The findings have implications well beyond the sheet oddity of it all. Endosymbiosis is the leading explanation for how cells originally got their mitochondria. Billions of years ago—1.45 billion by some sources—single-celled life forms gobbled up bacteria that, in turn, began to provide them with energy. Eventually, the bacteria became part of the cells.
This partnership between the organisms in Lake Zug is, comparatively, quite new. According to Milucka, this discovery could offer a glimpse into how mitochondria formed in the past, as, in some ways, it could resemble an early moment in the process.
This research is one of the first examples of an endosymbiont bacteria in the process of becoming an organelle that generates energy for its host, said Michael Gray, professor emeritus at the Department of Biochemistry and Molecular biology at Dalhousie University in Nova Scotia. According to Gray, who has written extensively about endosymbiosis, it has historically been quite difficult to gain insight into how mitochondria formed, simply because it happened so long ago. As such, Candidatus Azoamicus ciliaticola and its ciliate offer a relatively modern-day example of how it may have happened.

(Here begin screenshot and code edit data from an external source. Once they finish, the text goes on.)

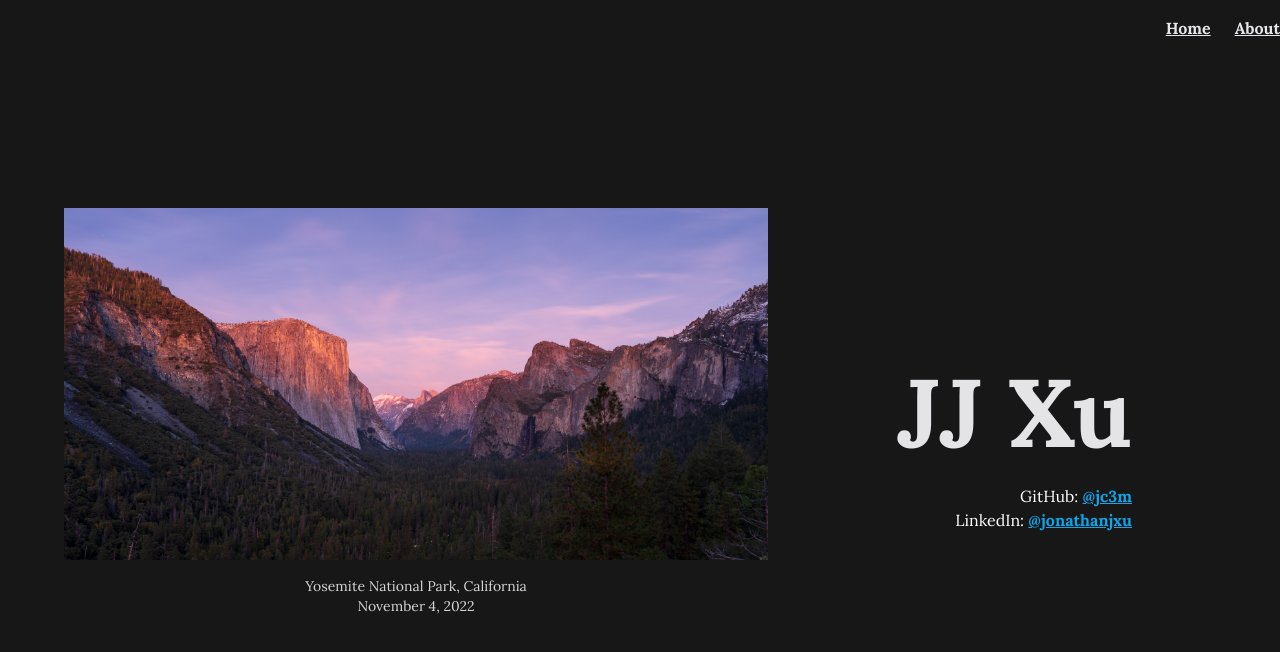
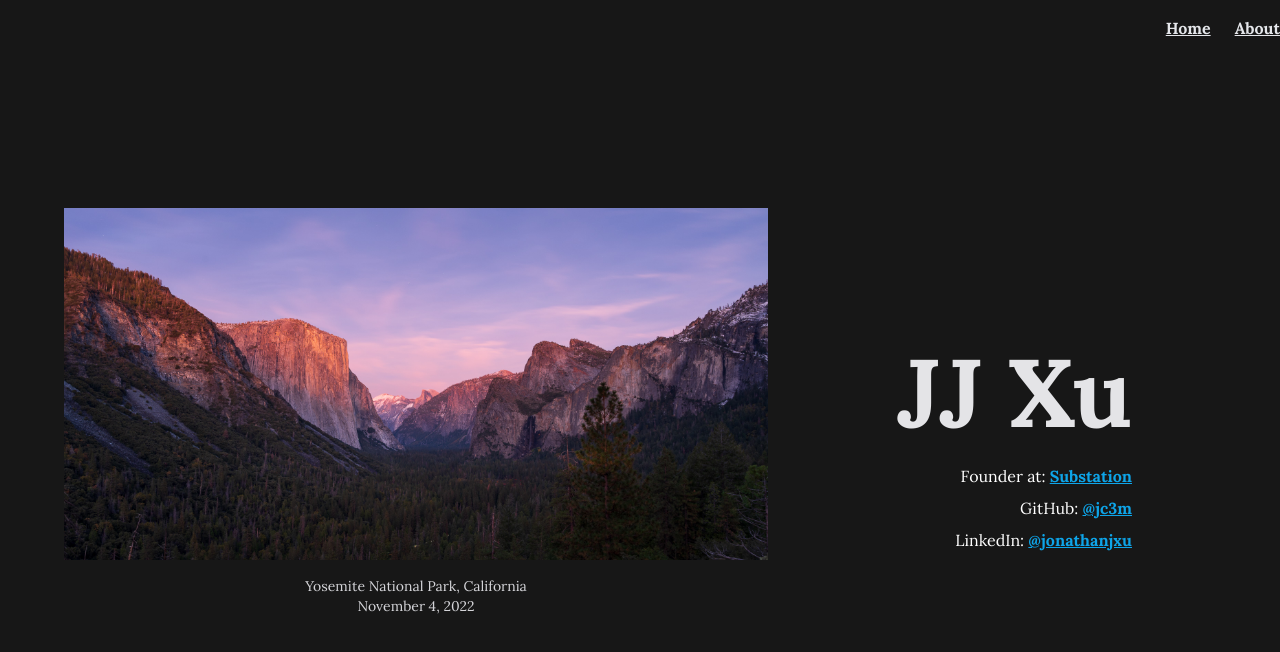
Before and after one commit to jc3m/jjxu-dev, a React (Vite) app in the folder ui/: page / in a window 1280 px wide. Shown: the top 652 px of the page. Built offline with nearby package versions, Linux system fonts and the light colour scheme.

Commit message:
Link out to substationhq.com

```diff
--- a/ui/src/pages/landing/index.tsx
+++ b/ui/src/pages/landing/index.tsx
@@ -37,7 +37,13 @@ export const Landing = () => {
               <h1 className="font-serif font-bold text-8xl pb-6 text-zinc-200">
                 JJ Xu
               </h1>
-              <p className="font-serif">
+              <p className="font-serif mb-2">
+                Founder at:{' '}
+                <Link external href="https://www.substationhq.com">
+                  Substation
+                </Link>
+              </p>
+              <p className="font-serif mb-2">
                 GitHub:{' '}
                 <Link external href="https://github.com/jc3m">
                   @jc3m
```
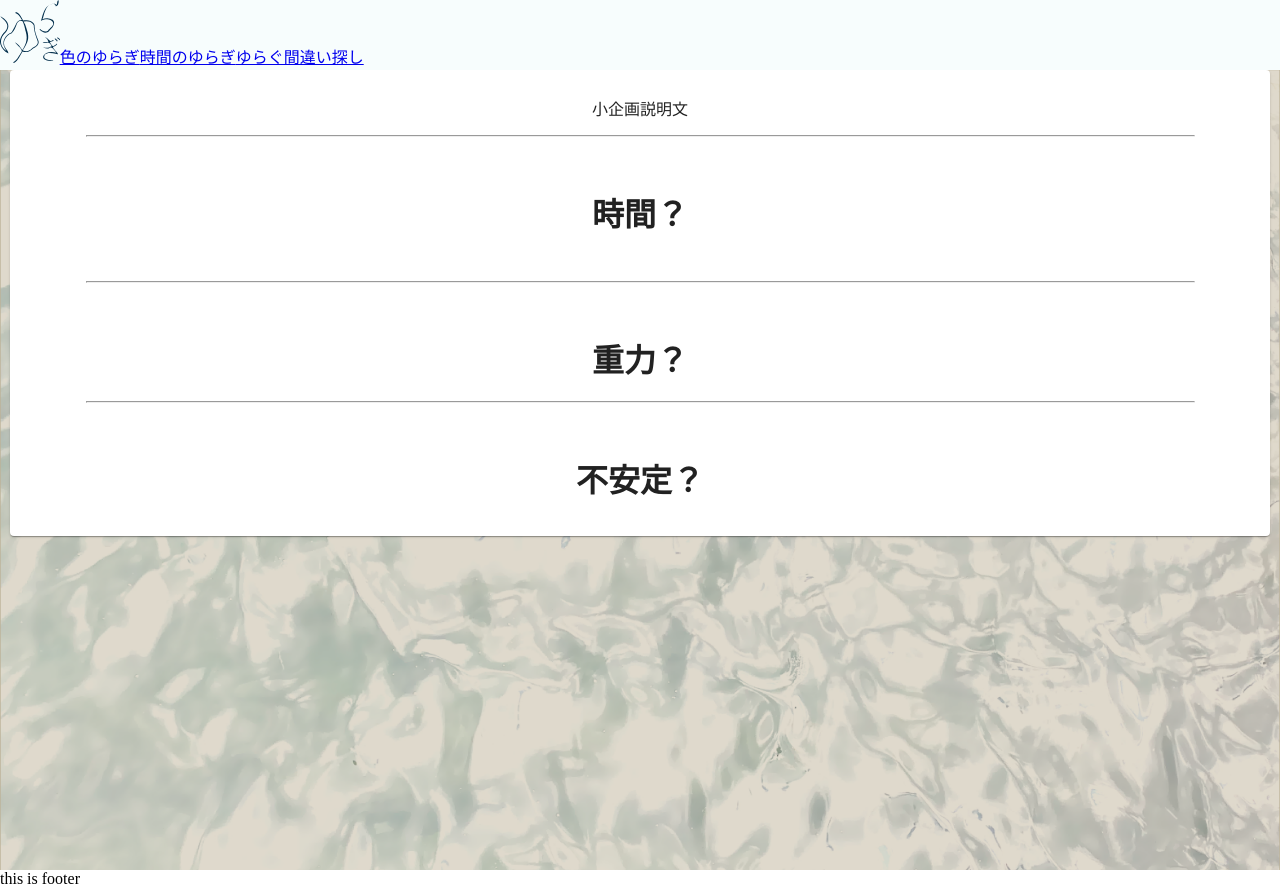
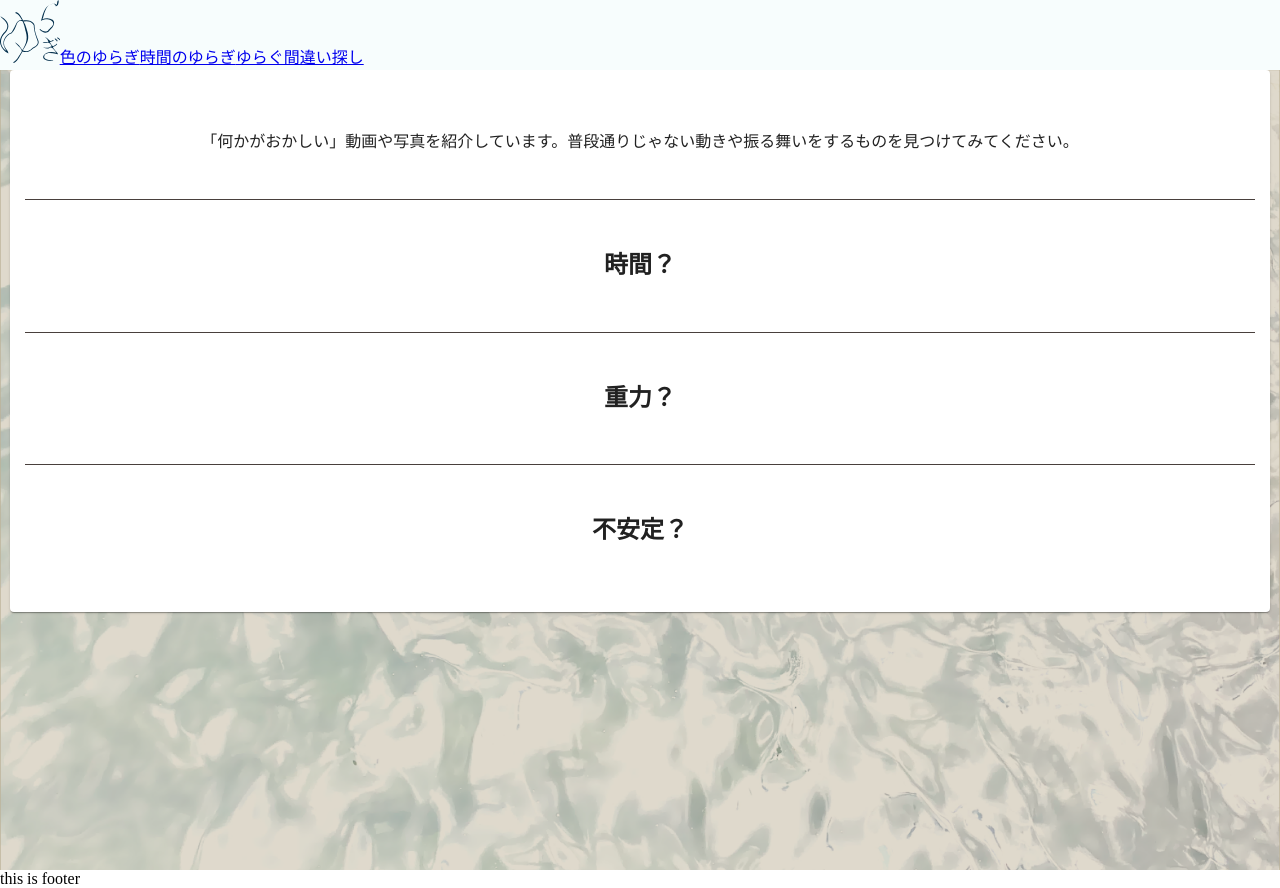
Before and after one commit to designingplusnine/komafes-2021, a Next.js app: page /diff in a window 1280 px wide. Built offline with nearby package versions, Linux system fonts and the light colour scheme.

Commit message:
reflected a bit on the comments

```diff
--- a/components/DiffPage/contents.module.scss
+++ b/components/DiffPage/contents.module.scss
@@ -1,18 +1,9 @@
 @import '../../styles/vars.scss';
-
-.page{
-    display: flex;
-    align-items: center;
-    flex-direction: column;
-}
-
-.hr{
-    width: 90%;
-}
 
 .concept{
     width: 100%;
-    margin-bottom: 30px;
+    padding: 32px 0px 32px 0px;
+    border-bottom: 1px solid $letter-colour;
     &_text{
         text-align: center;
     }
@@ -20,15 +11,21 @@
 
 .time{
     width: 100%;
-    margin-bottom: 30px;
+    padding: 32px 0px 32px 0px;
+    border-bottom: 1px solid $letter-colour;
     &_title{
         text-align: center;
     }
+    &_work{
+
+    }
+
 }
 
 .gravity{
     width: 100%;
-    margin-bottom: 30px;
+    padding: 32px 0px 32px 0px;
+    border-bottom: 1px solid $letter-colour;
     &_title{
         text-align: center;
     }
@@ -36,6 +33,7 @@
 
 .unstable{
     width: 100%;
+    padding: 32px 0px 32px 0px;
     &_title{
         text-align: center;
     }
--- a/components/DiffPage/contents.tsx
+++ b/components/DiffPage/contents.tsx
@@ -2,26 +2,21 @@ import { NextPage } from 'next';
 import classes from './contents.module.scss';
 
 export const Contents: NextPage = () => (
-    <div className={classes.page}>
+    <>
         <div className={classes.concept}>
-            <p className={classes.concept_text}>小企画説明文</p>
-            <hr className={classes.hr}></hr>
+            <p className={classes.concept_text}>
+                「何かがおかしい」動画や写真を紹介しています。普段通りじゃない動きや振る舞いをするものを見つけてみてください。
+            </p>
         </div>
         <div className={classes.time}>
-            <h1 className={classes.time_title}>時間？</h1>
-            <div className={classes.time_work}>
-                <img src=""></img>
-            </div>
-            <hr className={classes.hr}></hr>
+            <h2 className={classes.time_title}>時間？</h2>
+            <div className={classes.time_work}></div>
         </div>
-
         <div className={classes.gravity}>
-            <h1 className={classes.gravity_title}>重力？</h1>
-            <hr className={classes.hr}></hr>
+            <h2 className={classes.gravity_title}>重力？</h2>
         </div>
-
         <div className={classes.unstable}>
-            <h1 className={classes.unstable_title}>不安定？</h1>
+            <h2 className={classes.unstable_title}>不安定？</h2>
         </div>
-    </div>
+    </>
 );
```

Further, understanding the process of endosymbiosis is fundamental to understanding the origins of complex life. “It’s an example of an accidental discovery that has really opened our eyes a little more widely to what biology is capable of,” he said.
Doug Johnson (@DougcJohnson) is a Canadian freelance reporter. His works have appeared in National Geographic, Undark and Hakai Magazine, among others.